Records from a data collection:
▬▬▬▬▬▬▬▬▬▬
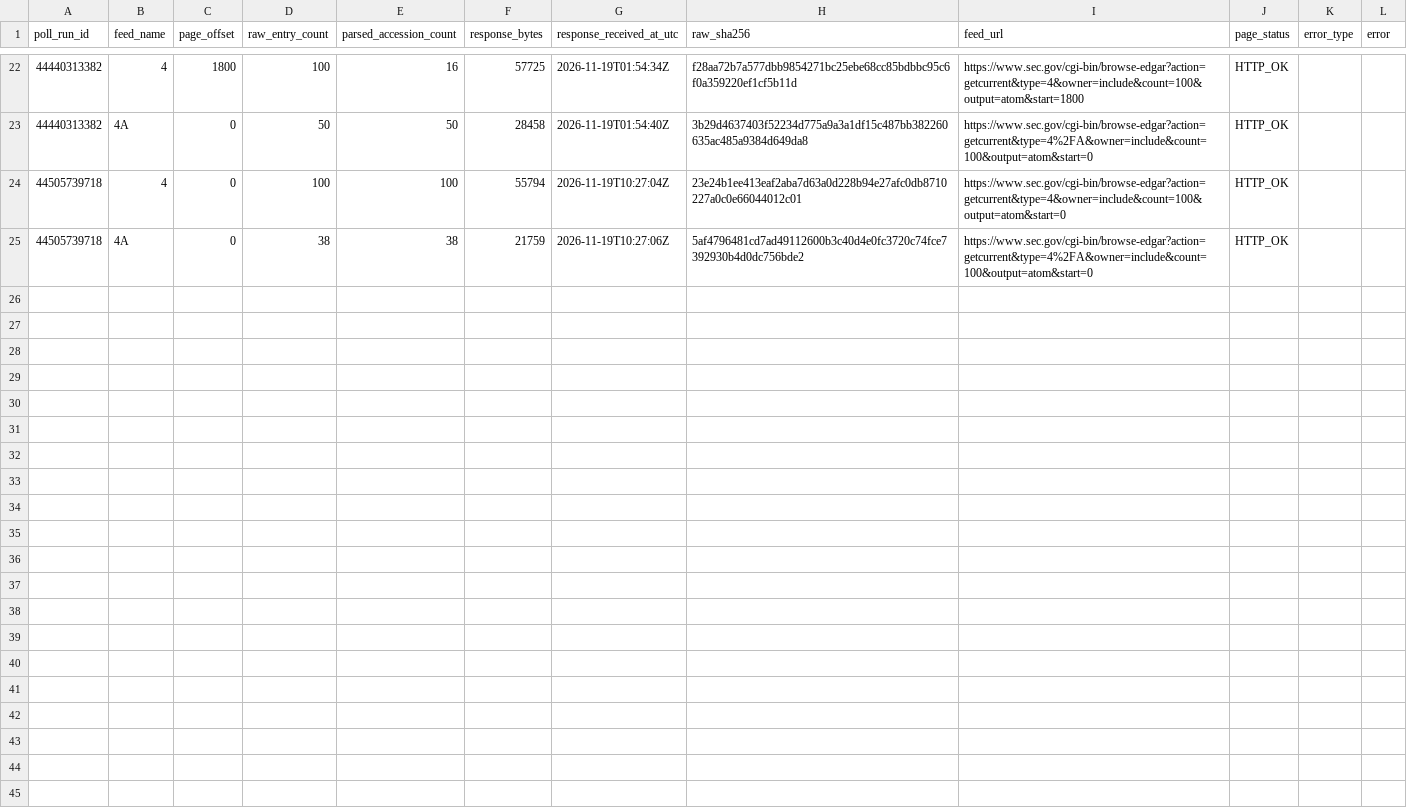
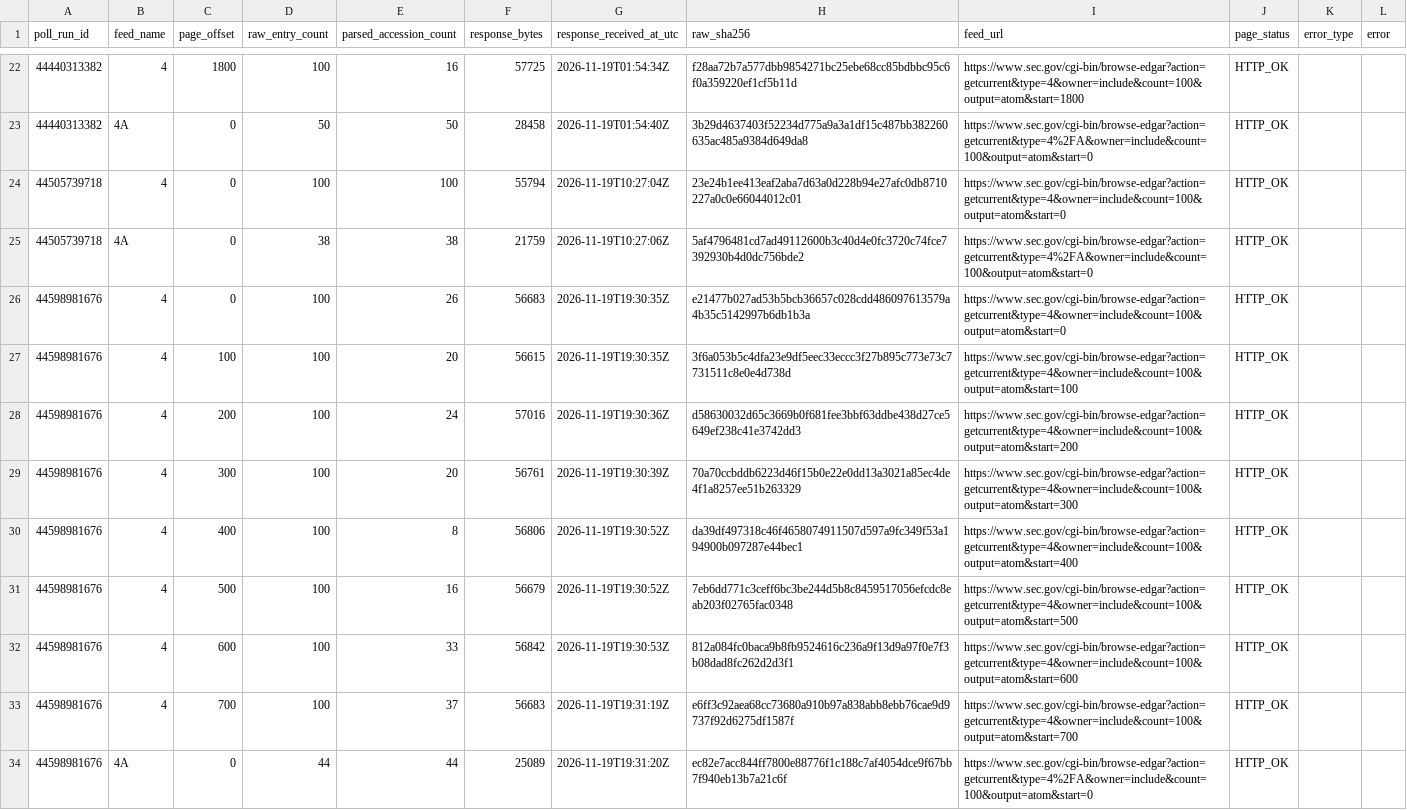
Before and after one commit to jafelix81/NuevaEstrategia, a CSV file: research/data/sec_form4_first_seen/feed_observations.csv, drawn as a sheet; only a part is shown, gaps mark what is left out; the diff names each change by its address in the sheet, - before the commit and + after, or states it on an @@ line.

```diff
--- a/research/data/sec_form4_first_seen/feed_observations.csv
+++ b/research/data/sec_form4_first_seen/feed_observations.csv
+row 26: 44598981676 | 4 | 0 | 100 | 26 | 56683 | 2026-11-19T19:30:35Z | e21477b027ad53b5bcb36657c028cdd486097613579a4b35c5142997b6db1b3a | https://www.sec.gov/cgi-bin/browse-edgar?action=getcurrent&type=4&owner=include&count=100&output=atom&start=0 | HTTP_OK
+row 27: 44598981676 | 4 | 100 | 100 | 20 | 56615 | 2026-11-19T19:30:35Z | 3f6a053b5c4dfa23e9df5eec33eccc3f27b895c773e73c7731511c8e0e4d738d | https://www.sec.gov/cgi-bin/browse-edgar?action=getcurrent&type=4&owner=include&count=100&output=atom&start=100 | HTTP_OK
+row 28: 44598981676 | 4 | 200 | 100 | 24 | 57016 | 2026-11-19T19:30:36Z | d58630032d65c3669b0f681fee3bbf63ddbe438d27ce5649ef238c41e3742dd3 | https://www.sec.gov/cgi-bin/browse-edgar?action=getcurrent&type=4&owner=include&count=100&output=atom&start=200 | HTTP_OK
+row 29: 44598981676 | 4 | 300 | 100 | 20 | 56761 | 2026-11-19T19:30:39Z | 70a70ccbddb6223d46f15b0e22e0dd13a3021a85ec4de4f1a8257ee51b263329 | https://www.sec.gov/cgi-bin/browse-edgar?action=getcurrent&type=4&owner=include&count=100&output=atom&start=300 | HTTP_OK
+row 30: 44598981676 | 4 | 400 | 100 | 8 | 56806 | 2026-11-19T19:30:52Z | da39df497318c46f4658074911507d597a9fc349f53a194900b097287e44bec1 | https://www.sec.gov/cgi-bin/browse-edgar?action=getcurrent&type=4&owner=include&count=100&output=atom&start=400 | HTTP_OK
+row 31: 44598981676 | 4 | 500 | 100 | 16 | 56679 | 2026-11-19T19:30:52Z | 7eb6dd771c3ceff6bc3be244d5b8c8459517056efcdc8eab203f02765fac0348 | https://www.sec.gov/cgi-bin/browse-edgar?action=getcurrent&type=4&owner=include&count=100&output=atom&start=500 | HTTP_OK
+row 32: 44598981676 | 4 | 600 | 100 | 33 | 56842 | 2026-11-19T19:30:53Z | 812a084fc0baca9b8fb9524616c236a9f13d9a97f0e7f3b08dad8fc262d2d3f1 | https://www.sec.gov/cgi-bin/browse-edgar?action=getcurrent&type=4&owner=include&count=100&output=atom&start=600 | HTTP_OK
+row 33: 44598981676 | 4 | 700 | 100 | 37 | 56683 | 2026-11-19T19:31:19Z | e6ff3c92aea68cc73680a910b97a838abb8ebb76cae9d9737f92d6275df1587f | https://www.sec.gov/cgi-bin/browse-edgar?action=getcurrent&type=4&owner=include&count=100&output=atom&start=700 | HTTP_OK
+row 34: 44598981676 | 4A | 0 | 44 | 44 | 25089 | 2026-11-19T19:31:20Z | ec82e7acc844ff7800e88776f1c188c7af4054dce9f67bb7f940eb13b7a21c6f | https://www.sec.gov/cgi-bin/browse-edgar?action=getcurrent&type=4%2FA&owner=include&count=100&output=atom&start=0 | HTTP_OK
```
Also changed, not shown: 3 other files.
▬▬▬▬▬▬▬▬▬▬
◆ Work instructions
Whenever the string "shown" shows up in a line of the entries, copy that line.

◆ Answer to this problem
Before and after one commit to jafelix81/NuevaEstrategia, a CSV file: research/data/sec_form4_first_seen/feed_observations.csv, drawn as a sheet; only a part is shown, gaps mark what is left out; the diff names each change by its address in the sheet, - before the commit and + after, or states it on an @@ line.
Also changed, not shown: 3 other files.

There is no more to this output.